Monday to Brighton Kommedia to see The Roller Trio. Compact studio space and exhilarating support from Physics House Band who I'd read about in a Brighton music mag, but wasn't expecting to see: they looked barely out of their teens and played the kind of unselfconscious instrumental prog rock that would have been anathema a few years back. Three hugely proficient musicians (the guitarist and bassist both double on keyboards) taking everything at lightning speed - great fun. The Roller Trio never really fully took off for me, but they certainly create an interesting sound and I'd go and see them again if they played locally.
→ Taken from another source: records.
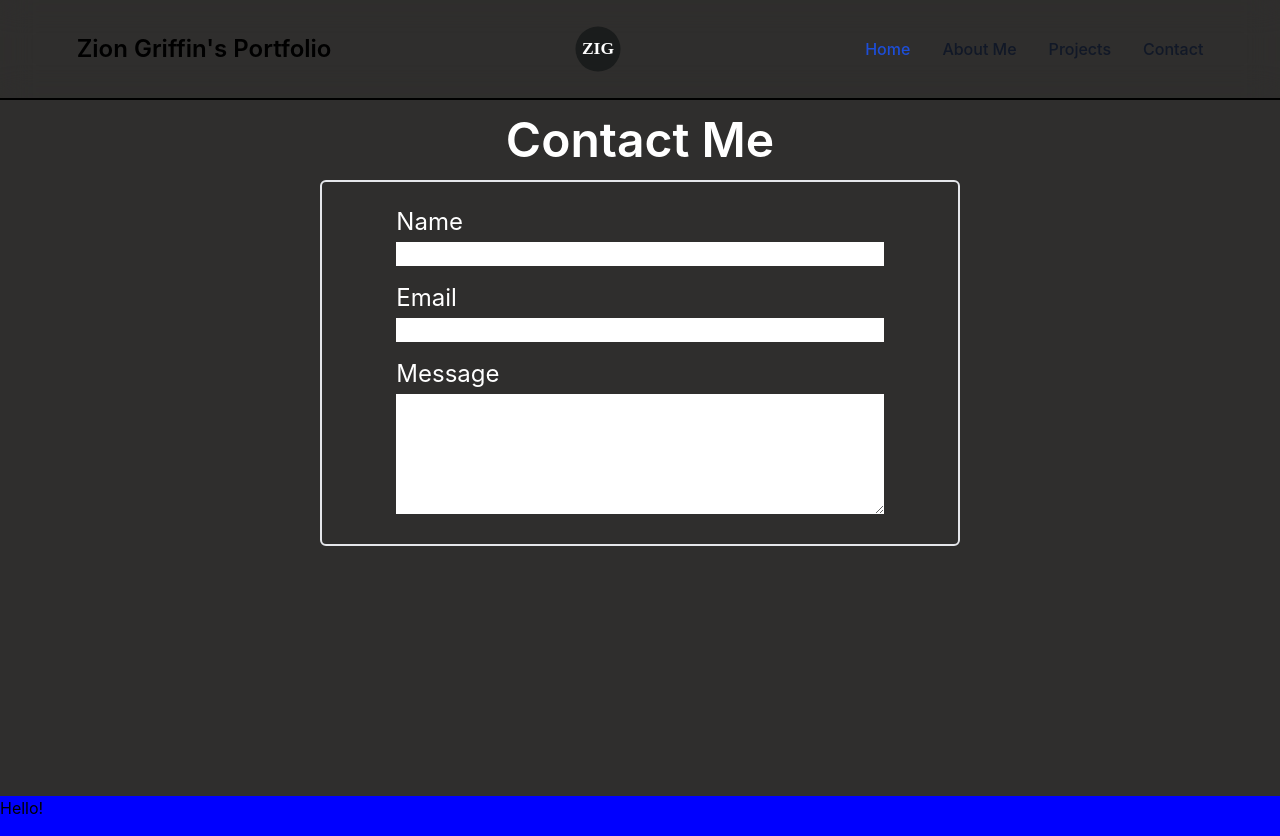
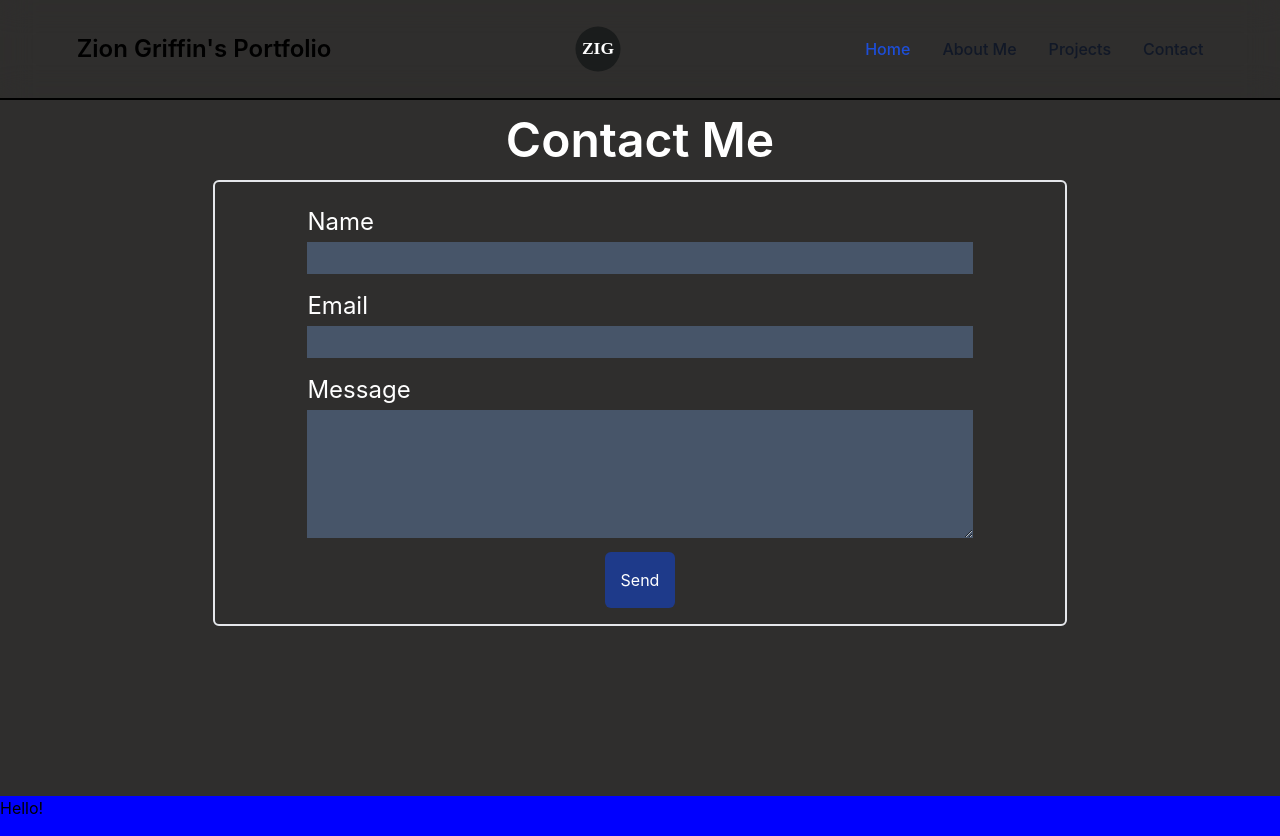
Before and after one commit to griff1nz/react-portfolio, a React (Create React App) app: page /contact in a window 1280 px wide. Built offline with nearby package versions, Linux system fonts and the light colour scheme.

Commit message:
Started working on the form submission logic for the contact form

```diff
--- a/src/components/contact/ContactForm.js
+++ b/src/components/contact/ContactForm.js
@@ -1,21 +1,33 @@
 import Card from '../../ui/Card';
+import { useRef } from 'react';
 import classes from './ContactForm.css'
 
 function ContactForm() {
+    const titleInputRef = useRef();
+    const emailInputRef = useRef();
+    const messageInputRef = useRef();
+    function submitHandler(event) {
+        event.preventDefault();
+        const enteredTitle = titleInputRef.current.value;
+        const enteredEmail = emailInputRef.current.value;
+        const enteredMessage = messageInputRef.current.value;
+        console.log(enteredTitle + ' ' + enteredEmail + ' ' + enteredMessage);
+    }
     return <Card>
-        <form className='grid place-items-center'>
+        <form className='grid place-items-center' onSubmit={submitHandler}>
             <div className='p-2 w-10/12'>
                 <label htmlFor='title' className='text-2xl text-white'>Name</label>
-                <input type='text' required className='w-full mt-1' id='title'></input>
+                <input type='text' required className='w-full mt-1 p-1 bg-slate-600 text-white' id='title' ref={titleInputRef}/>
             </div>
             <div className='p-2 w-10/12'>
                 <label htmlFor='email' className='text-2xl text-white'>Email</label>
-                <input type='text' className='w-full mt-1' required id='email'></input>
+                <input type='email' className='w-full mt-1 p-1 bg-slate-600 text-white' required id='email' ref={emailInputRef}></input>
             </div>
             <div className='p-2 w-10/12'>
                 <label htmlFor='message' className='text-2xl text-white'>Message</label>
-                <textarea rows='5' required className='w-full mt-1' id='message'></textarea>
+                <textarea rows='5' required className='w-full mt-1 p-1 bg-slate-600 text-white' id='message' ref={messageInputRef}></textarea>
             </div>
+            <button className='p-4 bg-blue-900 rounded-md text-white'>Send</button>
         </form>
     </Card>
 }
--- a/src/ui/Card.js
+++ b/src/ui/Card.js
@@ -1,4 +1,4 @@
 function Card(props) {
-    return <div className='container w-6/12 p-4 mx-auto border-2 rounded-md'>{props.children}</div>
+    return <div className='container w-8/12 p-4 mx-auto border-2 rounded-md'>{props.children}</div>
 }
 export default Card;
```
I was annoyed by the number of people around me talking as the set neared its conclusion and I had to rush for the train.
Author of Subterranean City, Beneath the Streets of London, London's Coffee Houses, Decadent London, The Folklore of London, Subterranean City (Revised and Expanded Edition), Netherwood, Last Resort of Aleister Crowley, Lord of Strange Deaths, the Fiendish World of Sax Rohmer; Secret Tunnels in England, Folklore and Fact